Most of us who have lived in Vermont for any length of time know the basics of sugaring: You have to boil about 40 gallons of sap to get a single gallon of syrup. A sugarmaker should expect to lose 15 to 20 hours of sleep every spring to boiling. And as global climate change curtails the number of days when there might be a sugar run, the seasons are likely to be – to quote my friend and sugarmaker, Bristol’s John Elder – “short but sweet.”
If you’re a Vermonter who doesn’t sugar, it’s easy to take the process for granted. It’s easy to forget the feelings we had when we first tromped through the mud and melting snow and walked inside a sugarhouse to watch someone boiling. It’s kind of like the way we grow up and forget the magic of those birthday parties when we were five years old. And, make no mistake, a sugarhouse is an enchanted sort of place, even if it’s a decrepit shed so small it can barely fit an evaporator the size of a pool table. It might be thirty-five or forty degrees outside, but chances are the heat from the wood fire and all that steam will make it feel like a sauna inside. There is the mouth-watering aroma of maple. And there is that entire fairy tale vibe: A shack at the edge of the woods with a roaring, medieval fire inside and something strange and alchemic occurring in the roiling fluid above the flames: A vat of sap that can be stilled in a heartbeat with but a dollop of butter or a drop of cream. Eventually that sap will thicken into ambrosia.

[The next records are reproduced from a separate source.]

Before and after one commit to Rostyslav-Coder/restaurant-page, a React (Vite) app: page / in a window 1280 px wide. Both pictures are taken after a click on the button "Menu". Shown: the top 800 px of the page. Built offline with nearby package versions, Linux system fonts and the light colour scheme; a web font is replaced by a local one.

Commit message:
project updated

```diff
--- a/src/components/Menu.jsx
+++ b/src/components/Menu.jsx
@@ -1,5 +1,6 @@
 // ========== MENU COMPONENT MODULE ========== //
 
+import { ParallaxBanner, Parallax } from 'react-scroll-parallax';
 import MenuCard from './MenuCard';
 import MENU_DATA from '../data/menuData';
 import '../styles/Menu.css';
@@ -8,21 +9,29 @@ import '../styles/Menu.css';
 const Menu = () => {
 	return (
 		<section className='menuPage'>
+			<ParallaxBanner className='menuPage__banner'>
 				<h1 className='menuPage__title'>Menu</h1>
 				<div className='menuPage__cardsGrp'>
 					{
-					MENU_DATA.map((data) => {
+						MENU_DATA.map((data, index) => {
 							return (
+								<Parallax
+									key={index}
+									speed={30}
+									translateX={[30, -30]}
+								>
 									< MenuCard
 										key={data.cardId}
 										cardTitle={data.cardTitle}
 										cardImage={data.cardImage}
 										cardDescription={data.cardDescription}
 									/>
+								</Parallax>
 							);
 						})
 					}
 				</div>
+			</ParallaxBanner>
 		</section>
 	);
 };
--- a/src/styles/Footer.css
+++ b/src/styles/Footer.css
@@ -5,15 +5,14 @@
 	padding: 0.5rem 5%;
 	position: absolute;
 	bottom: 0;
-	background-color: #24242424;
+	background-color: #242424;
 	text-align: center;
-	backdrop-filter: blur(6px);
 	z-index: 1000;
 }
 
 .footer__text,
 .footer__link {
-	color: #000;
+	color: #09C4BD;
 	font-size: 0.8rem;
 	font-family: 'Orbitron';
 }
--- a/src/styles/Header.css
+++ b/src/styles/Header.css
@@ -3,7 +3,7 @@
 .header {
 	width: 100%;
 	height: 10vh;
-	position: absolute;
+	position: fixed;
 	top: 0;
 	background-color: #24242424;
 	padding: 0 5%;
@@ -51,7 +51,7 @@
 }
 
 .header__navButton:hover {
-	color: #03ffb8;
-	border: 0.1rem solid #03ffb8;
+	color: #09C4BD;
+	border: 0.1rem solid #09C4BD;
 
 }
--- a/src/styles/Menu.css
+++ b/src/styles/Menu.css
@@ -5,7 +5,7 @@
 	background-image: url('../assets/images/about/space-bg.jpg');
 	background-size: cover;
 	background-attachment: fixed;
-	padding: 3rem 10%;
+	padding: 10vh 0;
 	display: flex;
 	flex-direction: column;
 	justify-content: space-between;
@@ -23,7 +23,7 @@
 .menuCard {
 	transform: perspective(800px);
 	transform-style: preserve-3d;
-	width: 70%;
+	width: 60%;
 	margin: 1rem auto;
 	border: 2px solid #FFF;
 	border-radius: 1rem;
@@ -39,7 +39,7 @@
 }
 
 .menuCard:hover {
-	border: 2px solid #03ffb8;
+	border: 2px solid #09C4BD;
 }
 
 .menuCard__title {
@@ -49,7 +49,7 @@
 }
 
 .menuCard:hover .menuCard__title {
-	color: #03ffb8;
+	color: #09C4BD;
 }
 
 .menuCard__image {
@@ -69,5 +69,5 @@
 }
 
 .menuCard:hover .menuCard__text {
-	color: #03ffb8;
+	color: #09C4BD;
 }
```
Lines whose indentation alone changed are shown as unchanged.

Earlier this month Susan McNally, a reader from London, England, shared with me her introduction to sugaring. “A few years ago, we rented a house in Vermont in the middle of a lot of snow,” she said. “Suddenly we saw smoke coming out of the little hut on our land and decided that someone must have been trespassing.” When she went to investigate, a little wary, she found it was a sugarhouse – and now has great memories of the demonstration and a deep love of maple syrup.
Just as there are far fewer dairy farms in Vermont than there once were, there are far fewer sugarhouses. Years ago, retired Lincoln dairy farmer, Herb Parker, told me how once upon a time he could stand on a hill by his farmhouse some days in March and see “steams” in all directions. Those “steams” were the working sugarhouses in the community.
Moreover, in the same way that the dairy farms that remain are larger than the ones that dotted the Green Mountain landscape fifty years ago, the sugaring operations are bigger, too. Technology has allowed a sugarmaker to tap more trees and pull from each maple more sap. You might still spot metal buckets hanging beneath taps on a line of maples, but my sense is that a lot of those belong to the dabblers.
Not that there is anything wrong with dabbling. We still need the lasagna pan, stovetop sugarmakers – people with stories like Monique Beaudry. “When I was growing up in Westfield,” she told me, “my parents decided to let my sister have a go at making a small batch of syrup in our kitchen. My mother wasn’t very happy when her wallpaper started falling off the walls of our very old farmhouse, due to the steam created by the boiling sap.” But that finished syrup? Delicious.
Consequently, the sugarhouse remains an important part of Vermont’s identity. In 2011, we produced over 1.1 million gallons of syrup, generating nearly $40 million. Last season, we produced another three-quarters of a million gallons. Maple syrup is part of our mystique, in the same way that milk and cheese are.
And while it may not be possible to recapture the magic of birthday parties when you were still in kindergarten, it’s hard to outgrow a sugarhouse. No one ever regrets visiting one. Besides, when there’s maple there’s mud. They’re meteorological cousins. If we’re going to endure a little mud, we should treat ourselves to a little maple.
‘Tis the season.